"As lust increases, love diminishes and families are destroyed.

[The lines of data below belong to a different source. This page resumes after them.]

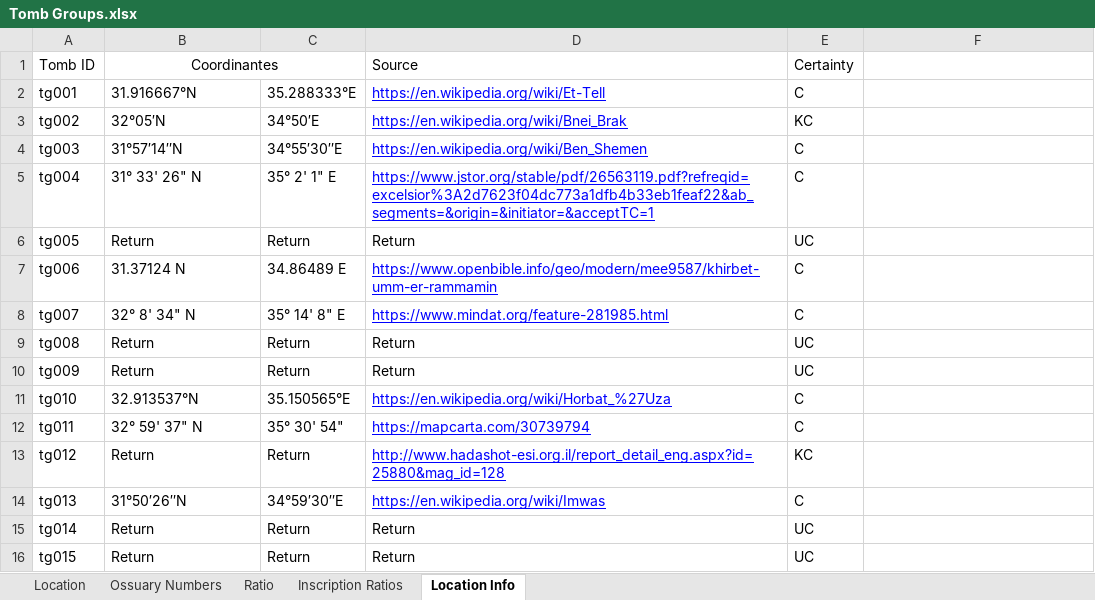
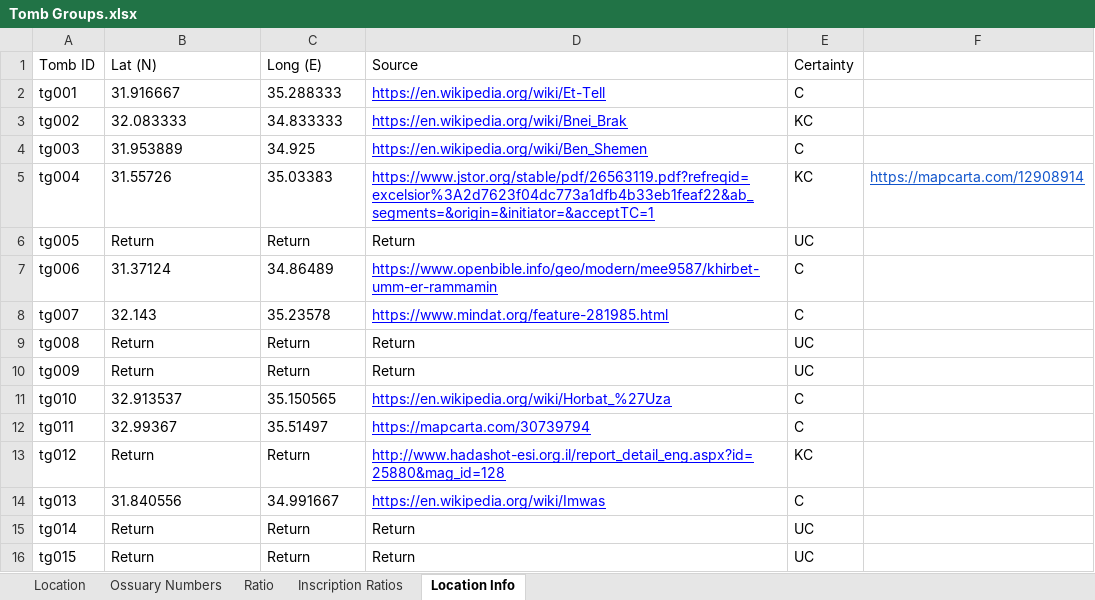
Before and after one commit to nerdwithnoshoes/ossuary-tomb-groups, an Excel workbook: data/Tomb Groups.xlsx, sheet Location Info, drawn as a sheet; values as stored, in another font and other column widths than the file's, no borders; the diff names each change by its address in the sheet, - before the commit and + after, or states it on an @@ line.

Commit message:
Update Tomb Group

```diff
--- a/data/Tomb Groups.xlsx (sheet Location Info)
+++ b/data/Tomb Groups.xlsx (sheet Location Info)
-B1: Coordinantes
+B1: Lat (N)
-B1 alignment: center
+B1 alignment: left
-B1:C1 merged
-C1: (empty)
+C1: Long (E)
-B2: 31.916667°N
+B2: 31.916667
-C2: 35.288333°E
+C2: 35.288333
-B3: 32°05′N
+B3: 32.083333
-C3: 34°50′E
+C3: 34.833333
-B4: 31°57′14″N
+B4: 31.953889
-C4: 34°55′30″E
+C4: 34.925
-B5: 31° 33' 26" N
+B5: 31.55726
-C5: 35° 2' 1" E
+C5: 35.03383
-E5: C
+E5: KC
-F5: (empty)
+F5: https://mapcarta.com/12908914
-B7: 31.37124 N
+B7: 31.37124
-C7: 34.86489 E
+C7: 34.86489
-B8: 32° 8' 34" N
+B8: 32.143
-C8: 35° 14' 8" E
+C8: 35.23578
-B11: 32.913537°N
+B11: 32.913537
-C11: 35.150565°E
+C11: 35.150565
-B12: 32° 59' 37" N
+B12: 32.99367
-C12: 35° 30' 54"
+C12: 35.51497
-B14: 31°50′26″N
+B14: 31.840556
-C14: 34°59′30″E
+C14: 34.991667
```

And it's related to oxytocin," Tavlor said, referring to a hormone released during orgasm and childbirth.
"So you can't be lusty and loving at the same time?" Miller shot back. "That's what I want to be."
Miller spent the rest of the three minutes questioning Tavlor on the real estate market in San Diego.
WHO YOU ARE MATTERS
Michael Murphy, a former publishing executive who now runs his own literary agency, was a little gentler, though apparently no more interested in Tavlor's book.
"This is a position book," he said. "With a book like this, who you are is as important as what you have to say."
Several dozen agents and editors were taking pitches at Wednesday's "pitch-slam" at the end of a one-day seminar that also included workshops on writing the perfect book proposal.
"Don't feel like you're a failure if you don't come out of here with a contract," Lauren Mosko, editor of writers' guide "Novel & Short Story Writer's Market," told her workshop.
Analyzing a pitch for a book of women's letters about lessons learned in adversity, she said: "It sounds like a really 'nice' book but there's nothing that really grabs me emotionally."
Among the other pitches were a memoir of raising kids in the "hotbed of commercial sex" that is Bangkok, a novel about Internet geeks, a memoir of police corruption, an expose of the adoption system and a parody of Fox cable show "The O'Reilly Factor."
Meg Leder, editor of nonfiction books at Penguin imprint Perigee, said by the end, "Everything's kind of a blur."
"A couple of things stand out that I may not hear about again, which is a bit like speed dating," she said.
One of those attracting most interest from the agents was a petite 15-year-old blond schoolgirl pitching what she called "a survival kit for kids turning into teenagers."
Kiki Freebery came along with her mother, a criminal defense attorney who was pitching her own legal thrillers.
Kiki hasn't written the book yet, or even a full-length proposal, but she said: "I met four people, all of them said they want to see my proposal."